● **EXERCISE**:
Each line below that contains the word "resources" must be copied.

● **GIVEN ENTRIES**:
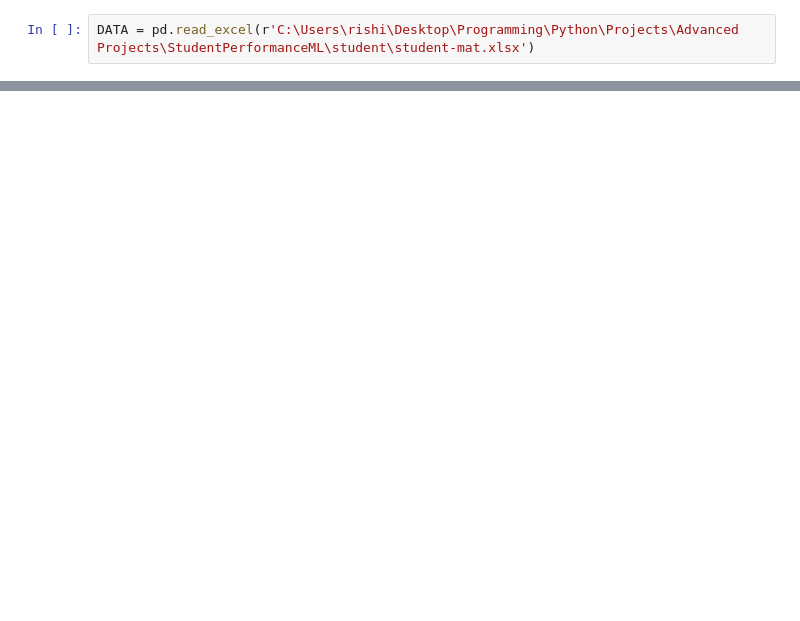
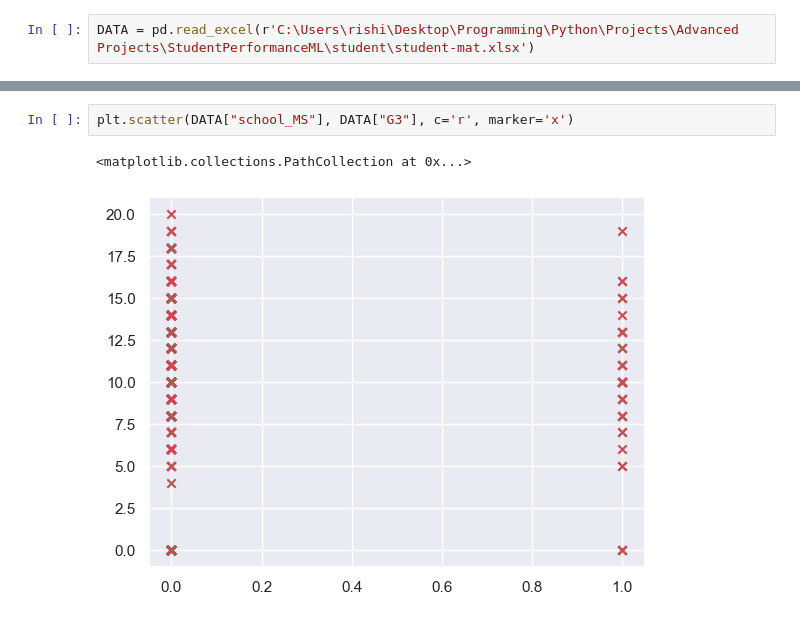
Before and after one commit to RISHIT7/Programming, a Jupyter notebook: Python/Projects/Advanced Projects/StudentPerformanceML/Code/DataVisualization.ipynb, the cells around one changed output, grey strips where cells are left out. Saved outputs shown, nothing was run; the diff lists cells and outputs as text; blank space fills up the shorter version.

```diff
--- a/Python/Projects/Advanced Projects/StudentPerformanceML/Code/DataVisualization.ipynb
+++ b/Python/Projects/Advanced Projects/StudentPerformanceML/Code/DataVisualization.ipynb
@@ -438,0 +66,5 @@ f_wb, y_train[0]
+# %%
+plt.scatter(DATA["school_MS"], DATA["G3"], c='r', marker='x')
+# %% [output]
+<matplotlib.collections.PathCollection at 0x...>
+[figure, added]
```
Also changed, not shown: parts of 132 cells of this notebook, 3 other files.
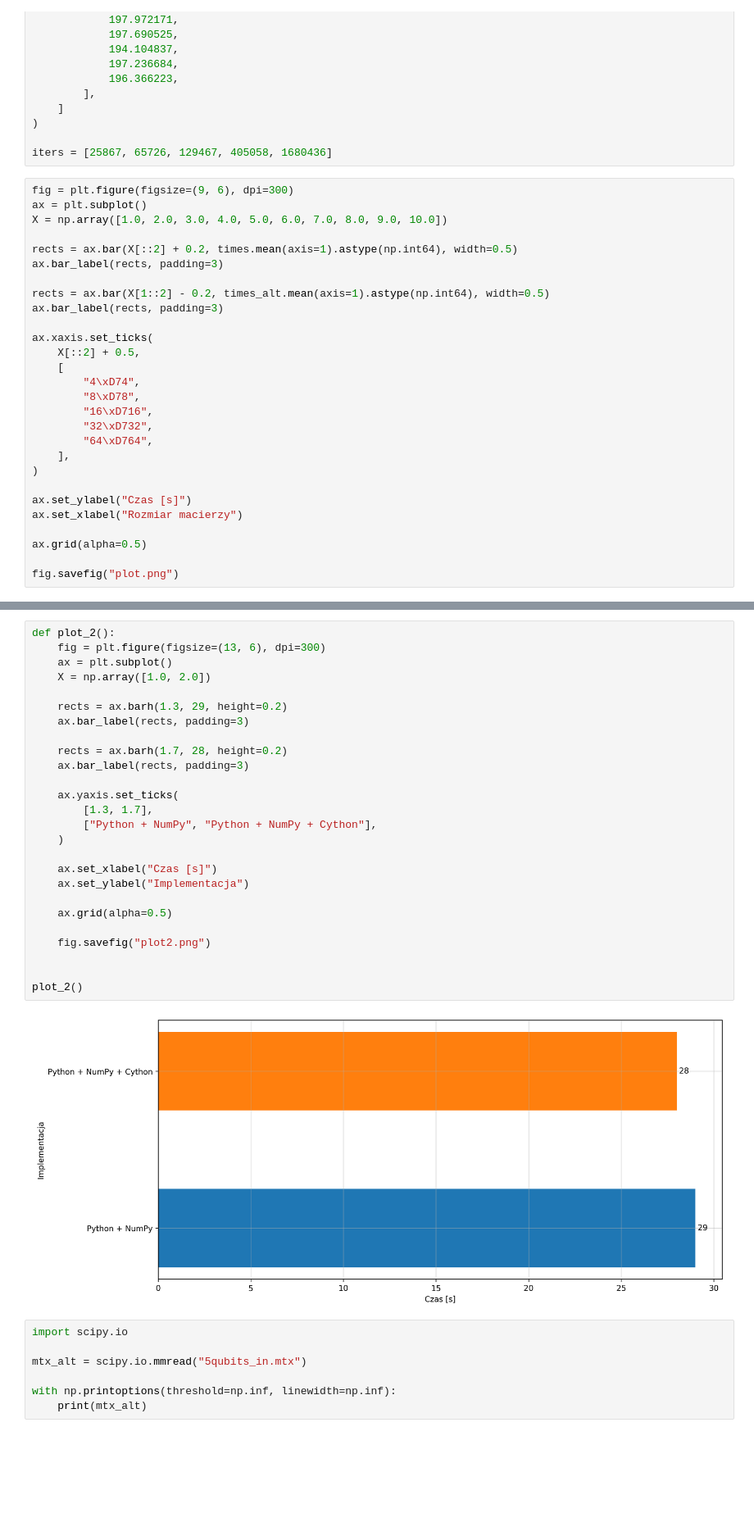
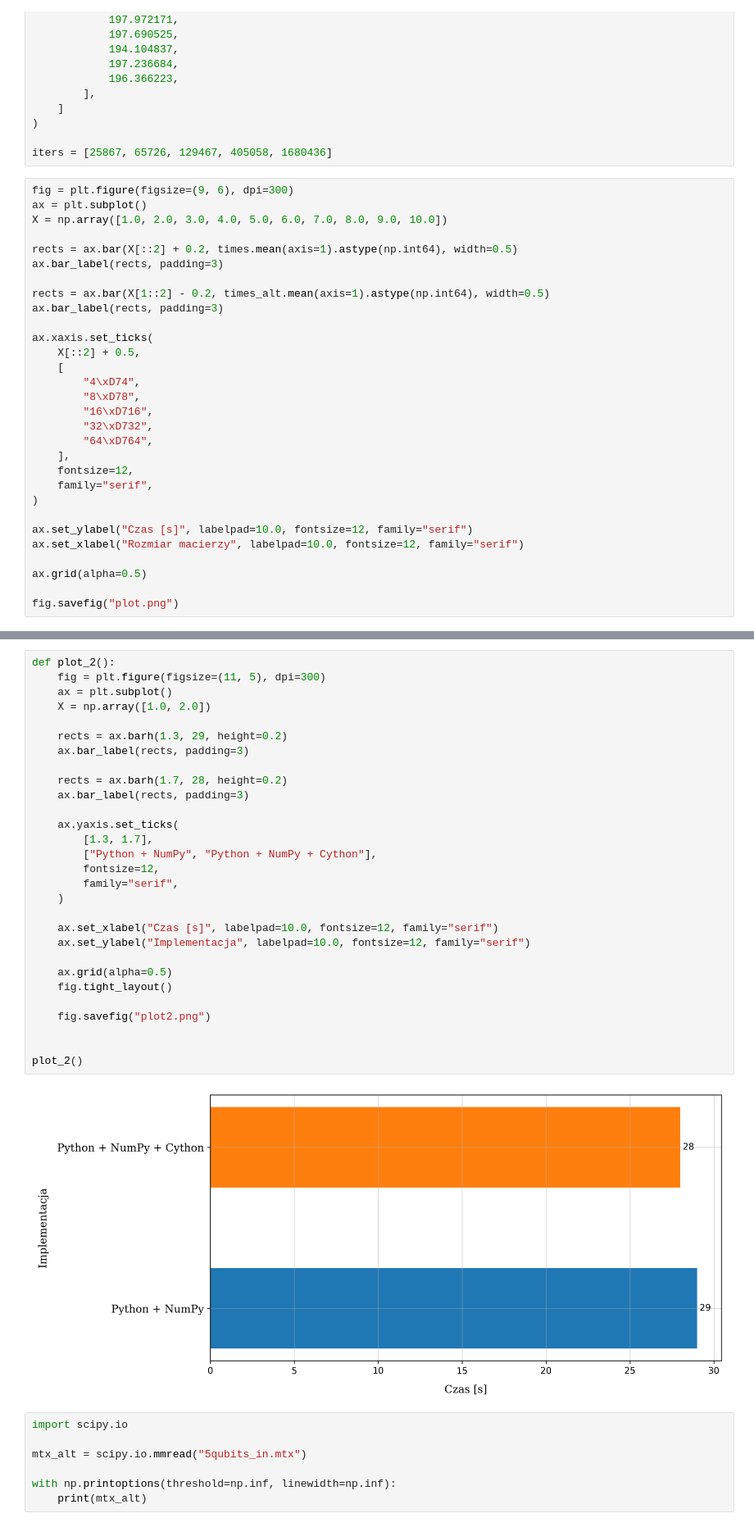
Before and after one commit to Argmaster/bachelors_thesis, a Jupyter notebook: resources/benchmark_3/plot.ipynb, the cells around one changed output, grey strips where cells are left out. Shown: that part at 82% size. Cells and saved outputs as stored; diff of their text form; blank space fills up the shorter version.

```diff
--- a/resources/benchmark_3/plot.ipynb
+++ b/resources/benchmark_3/plot.ipynb
@@ -104,10 +104,12 @@ ax.xaxis.set_ticks(
         "32\xD732",
         "64\xD764",
     ],
+    fontsize=12,
+    family="serif",
 )
 
-ax.set_ylabel("Czas [s]")
-ax.set_xlabel("Rozmiar macierzy")
+ax.set_ylabel("Czas [s]", labelpad=10.0, fontsize=12, family="serif")
+ax.set_xlabel("Rozmiar macierzy", labelpad=10.0, fontsize=12, family="serif")
 
 ax.grid(alpha=0.5)
 
@@ -117,31 +119,34 @@ fig.savefig("plot.png")
 # %%
 def plot_2():
-    fig = plt.figure(figsize=(13, 6), dpi=300)
+    fig = plt.figure(figsize=(11, 5), dpi=300)
     ax = plt.subplot()
     X = np.array([1.0, 2.0])
 
     rects = ax.barh(1.3, 29, height=0.2)
     ax.bar_label(rects, padding=3)
 
     rects = ax.barh(1.7, 28, height=0.2)
     ax.bar_label(rects, padding=3)
 
     ax.yaxis.set_ticks(
         [1.3, 1.7],
         ["Python + NumPy", "Python + NumPy + Cython"],
+        fontsize=12,
+        family="serif",
     )
 
-    ax.set_xlabel("Czas [s]")
-    ax.set_ylabel("Implementacja")
+    ax.set_xlabel("Czas [s]", labelpad=10.0, fontsize=12, family="serif")
+    ax.set_ylabel("Implementacja", labelpad=10.0, fontsize=12, family="serif")
 
     ax.grid(alpha=0.5)
+    fig.tight_layout()
 
     fig.savefig("plot2.png")
 
 
 plot_2()
 # %% [output]
-[figure, old version]
+[figure, new version]
 # %%
 import scipy.io
 
```
Also changed, not shown: parts of 1 cell of this notebook, 24 other files.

● **TASK ANSWER**:
Before and after one commit to Argmaster/bachelors_thesis, a Jupyter notebook: resources/benchmark_3/plot.ipynb, the cells around one changed output, grey strips where cells are left out. Shown: that part at 82% size. Cells and saved outputs as stored; diff of their text form; blank space fills up the shorter version.
--- a/resources/benchmark_3/plot.ipynb
+++ b/resources/benchmark_3/plot.ipynb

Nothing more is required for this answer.